### Aim of the exercise
Could you output each line below precisely as it stands, without the images?

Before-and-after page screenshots
>>>
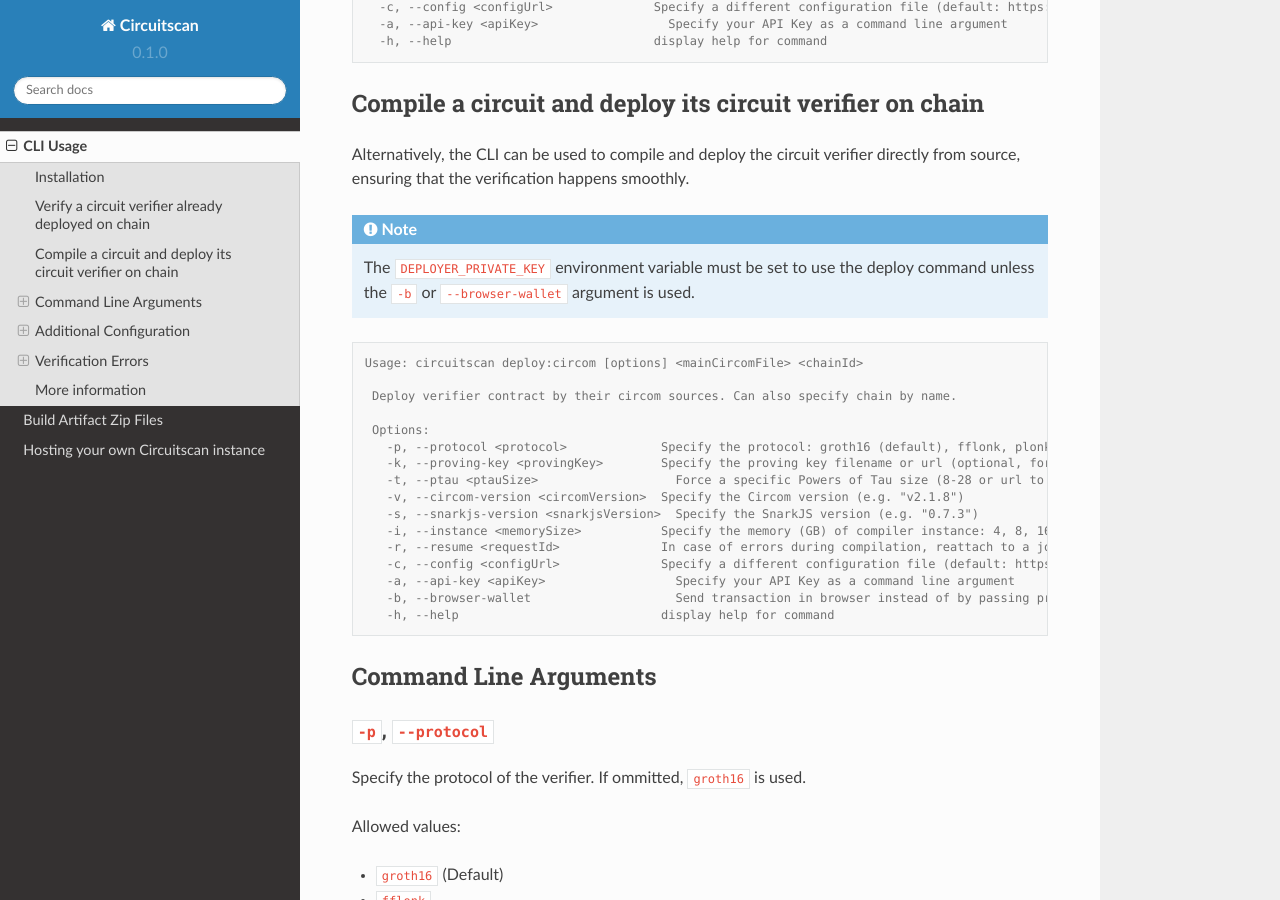
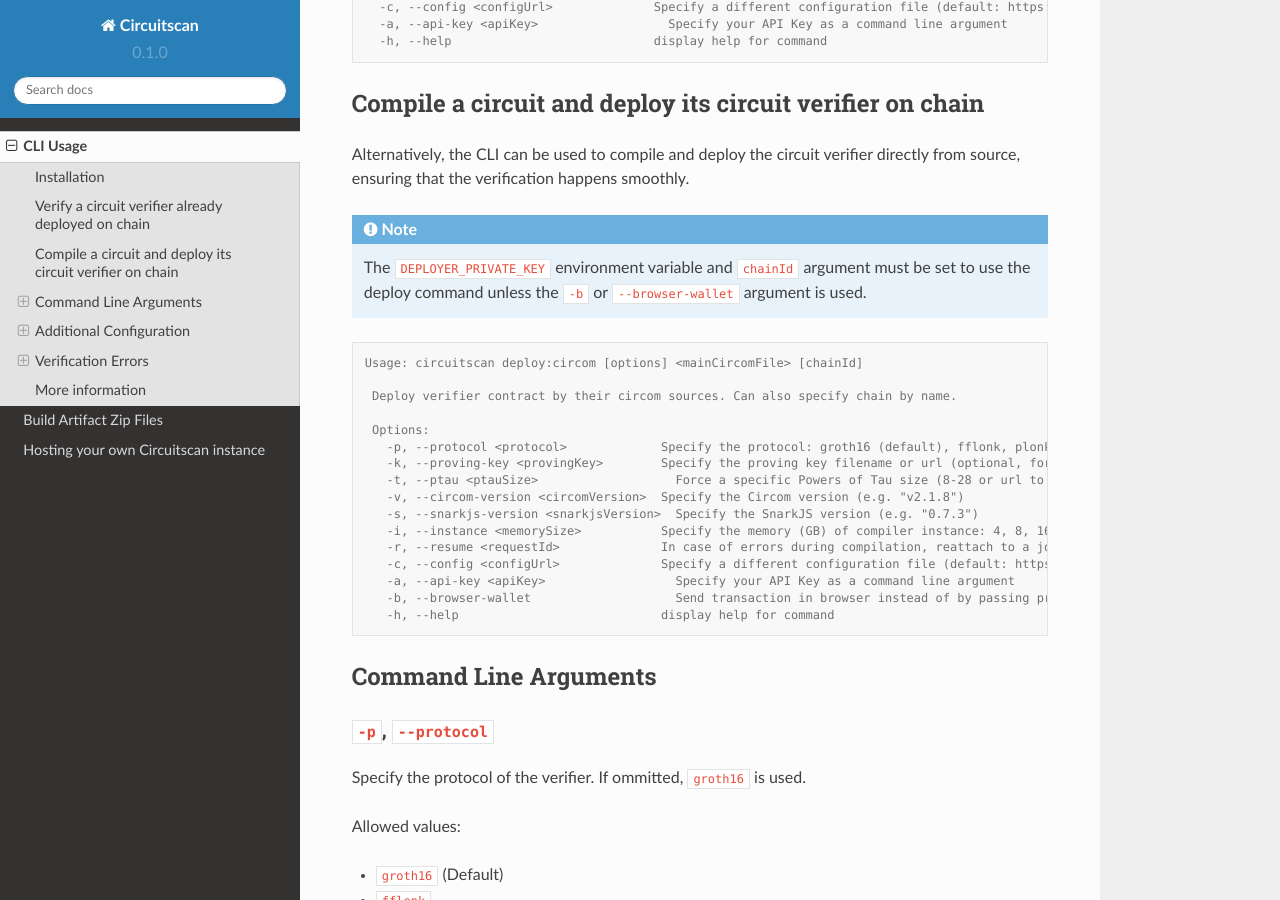
Before and after one commit to circuitscan/docs, a Sphinx documentation site: the page built from docs/source/usage.rst, in a window 1280 px wide and 900 px high, scrolled down 1182 px. Built offline with Sphinx 7.4.7 and the Read the Docs theme 2.0.0, drawn with Linux system fonts in a browser that asks for light colours.

Commit message:
chainId optional with browser wallet on deploy

```diff
--- a/docs/source/usage.rst
+++ b/docs/source/usage.rst
@@ -59,11 +59,11 @@
 
 .. note::
 
-   The ``DEPLOYER_PRIVATE_KEY`` environment variable must be set to use the deploy command unless the ``-b`` or ``--browser-wallet`` argument is used.
+   The ``DEPLOYER_PRIVATE_KEY`` environment variable and ``chainId`` argument must be set to use the deploy command unless the ``-b`` or ``--browser-wallet`` argument is used.
 
 .. code-block:: console
 
-   Usage: circuitscan deploy:circom [options] <mainCircomFile> <chainId>
+   Usage: circuitscan deploy:circom [options] <mainCircomFile> [chainId]
 
     Deploy verifier contract by their circom sources. Can also specify chain by name.
 
@@ -77,7 +77,7 @@
       -r, --resume <requestId>              In case of errors during compilation, reattach to a job and attempt a new deploy. Overrides all other options.
       -c, --config <configUrl>              Specify a different configuration file (default: https://circuitscan.org/cli.json)
       -a, --api-key <apiKey>                  Specify your API Key as a command line argument
-      -b, --browser-wallet                    Send transaction in browser instead of by passing private key env var (overrides passed chainId)
+      -b, --browser-wallet                    Send transaction in browser instead of by passing private key env var (overrides chainId argument)
       -h, --help                            display help for command
 
 Command Line Arguments
@@ -190,7 +190,7 @@
 ``-a``, ``--api-key``
 ^^^^^^^^^^^^^^^^^^^^^
 
-Overrides API key settings from either the `CIRCUITSCAN_API_KEY` environment variable, or the `~/.circuitscan` JSON user configuration.
+Overrides API key settings from either the ``CIRCUITSCAN_API_KEY`` environment variable, or the ``~/.circuitscan`` JSON user configuration.
 
 ``-b``, ``--browser-wallet``
 ^^^^^^^^^^^^^^^^^^^^^^^^^^^^
```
<<<
### Answer to this task
Before and after one commit to circuitscan/docs, a Sphinx documentation site: the page built from docs/source/usage.rst, in a window 1280 px wide and 900 px high, scrolled down 1182 px. Built offline with Sphinx 7.4.7 and the Read the Docs theme 2.0.0, drawn with Linux system fonts in a browser that asks for light colours.

Commit message:
chainId optional with browser wallet on deploy

```diff
--- a/docs/source/usage.rst
+++ b/docs/source/usage.rst
@@ -59,11 +59,11 @@
 
 .. note::
 
-   The ``DEPLOYER_PRIVATE_KEY`` environment variable must be set to use the deploy command unless the ``-b`` or ``--browser-wallet`` argument is used.
+   The ``DEPLOYER_PRIVATE_KEY`` environment variable and ``chainId`` argument must be set to use the deploy command unless the ``-b`` or ``--browser-wallet`` argument is used.
 
 .. code-block:: console
 
-   Usage: circuitscan deploy:circom [options] <mainCircomFile> <chainId>
+   Usage: circuitscan deploy:circom [options] <mainCircomFile> [chainId]
 
     Deploy verifier contract by their circom sources. Can also specify chain by name.
 
@@ -77,7 +77,7 @@
       -r, --resume <requestId>              In case of errors during compilation, reattach to a job and attempt a new deploy. Overrides all other options.
       -c, --config <configUrl>              Specify a different configuration file (default: https://circuitscan.org/cli.json)
       -a, --api-key <apiKey>                  Specify your API Key as a command line argument
-      -b, --browser-wallet                    Send transaction in browser instead of by passing private key env var (overrides passed chainId)
+      -b, --browser-wallet                    Send transaction in browser instead of by passing private key env var (overrides chainId argument)
       -h, --help                            display help for command
 
 Command Line Arguments
@@ -190,7 +190,7 @@
 ``-a``, ``--api-key``
 ^^^^^^^^^^^^^^^^^^^^^
 
-Overrides API key settings from either the `CIRCUITSCAN_API_KEY` environment variable, or the `~/.circuitscan` JSON user configuration.
+Overrides API key settings from either the ``CIRCUITSCAN_API_KEY`` environment variable, or the ``~/.circuitscan`` JSON user configuration.
 
 ``-b``, ``--browser-wallet``
 ^^^^^^^^^^^^^^^^^^^^^^^^^^^^
```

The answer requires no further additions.